By Steven D. Peterson, Peter E. Jaret, Barbara Findlay Schenck

Nothing in the world of business or business planning stands still. Ten years ago, no one could have predicted that smartphones and tablets would radically alter the way people receive and send information, for example. Ten years from today, as-yet unforeseen changes will likely have come along to transform the competitive landscape.

It would be nice to think that, after you’ve finalized your business plan, you can tuck it in a drawer and get on with running your business. But a business plan is a living, breathing document — at least it better be, if you want to stay nimble enough to keep one step ahead of the competition.

The only constant in business is change. The business-planning process is never over, so your business plan will always remain a work in progress.

The pace of change varies depending on your industry. If you manufacture high-speed telecom switches, your world is in constant motion. If you run the corner hardware store, change may come more slowly. But no business sector is immune to change at some level or another. And in virtually all businesses, these days, the pace of change has accelerated.

For years, a medical practice was one of the most secure (and lucrative) businesses around. Everyone gets sick, after all, and doctors thought they had a well-defined, stable market for their services. Along came managed care, and the business of doctoring changed dramatically — and some would say for the worse.
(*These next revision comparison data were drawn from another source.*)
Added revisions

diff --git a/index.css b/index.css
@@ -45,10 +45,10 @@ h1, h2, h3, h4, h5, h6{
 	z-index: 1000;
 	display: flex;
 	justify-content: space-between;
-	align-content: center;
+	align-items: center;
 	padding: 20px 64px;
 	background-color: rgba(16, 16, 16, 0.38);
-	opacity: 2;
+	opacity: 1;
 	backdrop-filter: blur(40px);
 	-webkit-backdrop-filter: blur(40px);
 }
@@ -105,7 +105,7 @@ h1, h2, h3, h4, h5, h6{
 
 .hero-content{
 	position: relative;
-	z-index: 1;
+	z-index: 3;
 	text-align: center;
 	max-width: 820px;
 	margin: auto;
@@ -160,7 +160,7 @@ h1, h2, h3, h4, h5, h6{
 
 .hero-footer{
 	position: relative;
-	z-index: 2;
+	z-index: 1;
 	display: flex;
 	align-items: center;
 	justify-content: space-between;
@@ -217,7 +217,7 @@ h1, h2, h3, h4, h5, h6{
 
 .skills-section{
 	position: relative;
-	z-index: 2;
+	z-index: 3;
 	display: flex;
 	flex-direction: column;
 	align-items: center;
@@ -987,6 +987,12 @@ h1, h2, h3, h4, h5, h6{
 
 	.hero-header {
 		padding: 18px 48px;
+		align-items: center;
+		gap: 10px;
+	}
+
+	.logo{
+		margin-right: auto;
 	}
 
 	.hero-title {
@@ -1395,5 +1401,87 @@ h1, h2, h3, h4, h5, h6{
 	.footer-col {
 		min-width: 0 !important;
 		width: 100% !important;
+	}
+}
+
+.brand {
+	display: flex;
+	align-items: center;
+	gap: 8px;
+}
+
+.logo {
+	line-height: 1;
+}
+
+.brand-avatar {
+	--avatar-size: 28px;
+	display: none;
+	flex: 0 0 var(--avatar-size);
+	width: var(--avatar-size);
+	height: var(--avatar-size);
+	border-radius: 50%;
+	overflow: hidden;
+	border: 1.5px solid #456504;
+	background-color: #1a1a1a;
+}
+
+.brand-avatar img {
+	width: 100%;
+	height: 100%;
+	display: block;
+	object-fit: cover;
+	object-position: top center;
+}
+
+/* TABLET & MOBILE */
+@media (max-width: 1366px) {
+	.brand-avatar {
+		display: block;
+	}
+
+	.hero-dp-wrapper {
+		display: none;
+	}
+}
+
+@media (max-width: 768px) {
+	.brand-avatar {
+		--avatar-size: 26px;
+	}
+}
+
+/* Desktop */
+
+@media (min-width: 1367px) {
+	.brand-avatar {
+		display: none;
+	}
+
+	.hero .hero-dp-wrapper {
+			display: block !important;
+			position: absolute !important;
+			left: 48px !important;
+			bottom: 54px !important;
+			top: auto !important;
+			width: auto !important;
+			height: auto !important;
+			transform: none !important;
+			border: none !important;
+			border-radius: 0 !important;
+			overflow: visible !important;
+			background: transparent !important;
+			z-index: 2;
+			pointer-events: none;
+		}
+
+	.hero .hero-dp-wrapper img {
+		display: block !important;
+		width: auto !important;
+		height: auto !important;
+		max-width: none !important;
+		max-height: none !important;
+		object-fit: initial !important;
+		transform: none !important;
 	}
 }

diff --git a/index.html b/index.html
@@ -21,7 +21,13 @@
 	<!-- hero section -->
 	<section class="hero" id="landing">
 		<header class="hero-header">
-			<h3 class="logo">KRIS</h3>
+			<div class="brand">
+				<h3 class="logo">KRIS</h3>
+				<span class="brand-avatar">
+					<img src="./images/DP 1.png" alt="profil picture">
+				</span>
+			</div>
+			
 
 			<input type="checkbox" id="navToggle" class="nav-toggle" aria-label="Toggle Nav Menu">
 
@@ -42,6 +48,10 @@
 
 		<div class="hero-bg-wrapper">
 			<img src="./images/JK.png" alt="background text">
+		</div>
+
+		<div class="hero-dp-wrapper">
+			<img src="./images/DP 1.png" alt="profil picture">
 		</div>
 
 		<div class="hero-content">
Today, healthcare reform is creating even more change in this industry, as it will for the health insurance industry.

For further proof, consider the family farm. Farmers have always been at the mercy of the weather, but for generations, farming remained a pretty steady and predictable business in all other ways. Enter big agribusiness and new, sophisticated agricultural technologies and the business of farming changed forever from top to bottom. Now, with growing interest in organic produce and local production, small farms are coming back. Who would have thought?

Change isn’t all bad. It creates opportunities. In fact, more than likely you wouldn’t be planning to start or expand your company if markets, customers, and competitors weren’t evolving in one way or another. However, change also poses threats — from the arrival of new competitors to the enactment of stringent new regulations — which is a big part of why you need to make business planning an ongoing process.